Science blogger Andrew Maynard – who says he’s not a journalist but a “social media commentator” – posts some interesting thoughts in an article, “To tweet or not to tweet – social media and the scientific meeting.” Excerpt:
“Once upon a time, scientific conferences were predominantly about exchanging and examining new information with your peers – at least, they were in my field of research. Reporters just weren’t a part of the equation. Now, major conferences tend to be a media-fest – with the scientific community clamoring to have their messages and stories heard by all and sundry. There’s tremendous pressure to “sell” studies to the media – to work out what might appeal to a broad readership, then dress it up so it’s as attractive as possible.
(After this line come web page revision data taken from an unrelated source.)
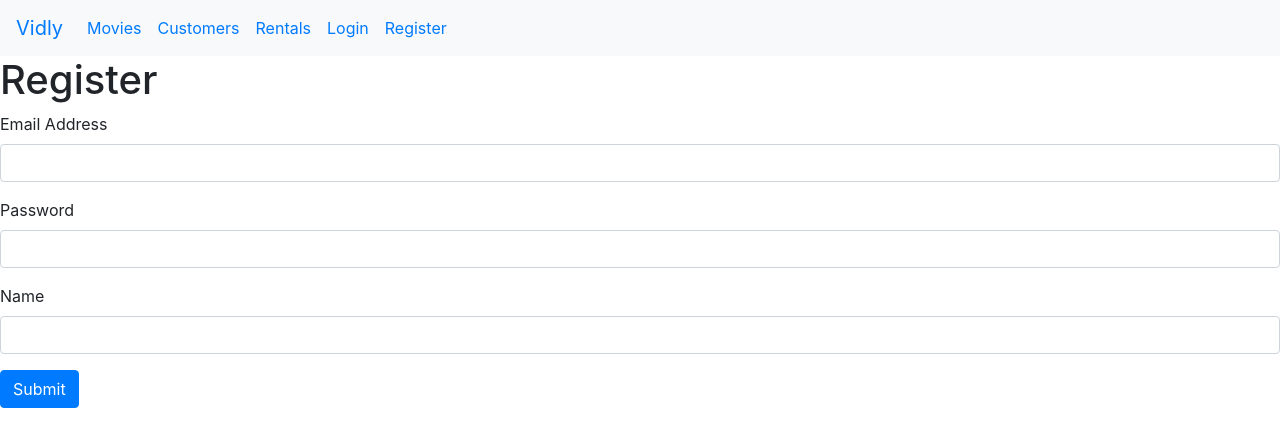
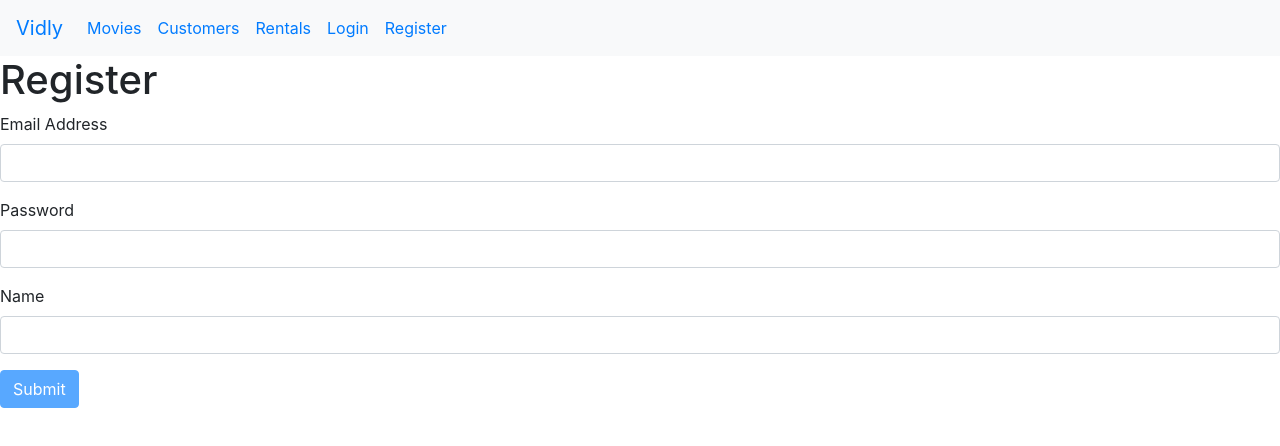
Before and after one commit to Bennity/vidly, a React (Create React App) app: page /Register in a window 1280 px wide. Shown: the top 446 px of the page. Built offline with nearby package versions, Linux system fonts and the light colour scheme.

Commit message:
register working

```diff
--- a/package.json
+++ b/package.json
@@ -8,7 +8,7 @@
     "@testing-library/user-event": "^7.2.1",
     "bootstrap": "^4.4.1",
     "font-awesome": "^4.7.0",
-    "joi": "^14.3.1",
+    "joi-browser": "^13.4.0",
     "lodash": "^4.17.15",
     "react": "^16.13.0",
     "react-dom": "^16.13.0",
--- a/src/forms/registerForm.jsx
+++ b/src/forms/registerForm.jsx
@@ -1,15 +1,18 @@
 import React, { Component } from "react";
-import Joi from "joi";
+import Joi from "joi-browser";
 
 class registerForm extends Component {
   handleSubmit = e => {
     e.preventDefault();
+    const errors = this.validate();
+    this.setState({ errors: errors || {} });
+    if (errors) return;
     console.log("submit");
   };
 
   handleChange = e => {
     const errors = { ...this.state.errors };
-    const errorMessage = this.validate(e.currentTarget);
+    const errorMessage = this.validateProperty(e.currentTarget);
     if (errorMessage) errors[e.currentTarget.name] = errorMessage;
     else delete errors[e.currentTarget.name];
 
@@ -20,12 +23,20 @@ class registerForm extends Component {
 
   validate = () => {
     const result = Joi.validate(this.state.account, this.schema);
+    console.log(result);
     if (!result.error) return null;
 
     const errors = {};
     for (let item of result.error.details) errors[item.path[0]] = item.message;
 
     return errors;
+  };
+
+  validateProperty = ({ name, value }) => {
+    const obj = { [name]: value };
+    const schema = { [name]: this.schema[name] };
+    const { error } = Joi.validate(obj, schema);
+    return error ? error.details[0].message : null;
   };
 
   state = {
@@ -55,10 +66,12 @@ class registerForm extends Component {
               value={this.state.account.emailaddress}
               name="emailaddress"
             />
+            {this.state.errors.emailaddress && (
+              <div className="alert alert-danger">
+                {this.state.errors.emailaddress}
+              </div>
+            )}
           </div>
-          {this.state.error && (
-            <div>className="alert alert-danger">{this.state.error}</div>
-          )}
           <div className="form-group">
             <label forhtml="Password">Password</label>
             <input
@@ -68,7 +81,13 @@ class registerForm extends Component {
               onChange={this.handleChange}
               value={this.state.account.password}
               name="password"
+              error={this.state.errors.password}
             />
+            {this.state.errors.password && (
+              <div className="alert alert-danger">
+                {this.state.errors.password}
+              </div>
+            )}
           </div>
           <div className="form-group">
             <label forhtml="Name">Name</label>
@@ -79,12 +98,17 @@ class registerForm extends Component {
               onChange={this.handleChange}
               value={this.state.account.name}
               name="name"
+              error={this.state.errors.name}
             />
+            {this.state.errors.name && (
+              <div className="alert alert-danger">{this.state.errors.name}</div>
+            )}
           </div>
-          {this.state.error && (
-            <div>className="alert alert-danger">{this.state.error}</div>
-          )}
-          <button type="submit" className="btn btn-primary">
+          <button
+            type="submit"
+            className="btn btn-primary"
+            disabled={this.validate()}
+          >
             Submit
           </button>
         </form>
```
Also changed, not shown: 1 other file (tests, documents, lock files or other folders).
If you don’t believe me, just take a look at the press releases and media coverage surrounding something like an American Chemical Society meeting.
As a result there is a tendency – at some conferences at least – for presentations to be less about peer to peer review and discussion, and more about broad dissemination and promotion. In this context, people want their work to be communicated in the media – but on their terms. In other words, they love the media when they feel they are on control, but get antsy if they feel that control slipping.”
How about tweeting from a meeting where non-peer-reviewed-data is being presented? Maynard writes:
If the aim of the meeting is to seriously assess and discuss someone’s unpublished research, I would hesitate to live tweet. I might blog – but only if it seemed appropriate given the state and significance of the research.
Journalists should be as transparent as this “social media commentator” is about how they’re going to use social media to cover health, medicine, science. Will there be different criteria? Different codes of ethics? Thanks to Maynard for his contribution to the discussion.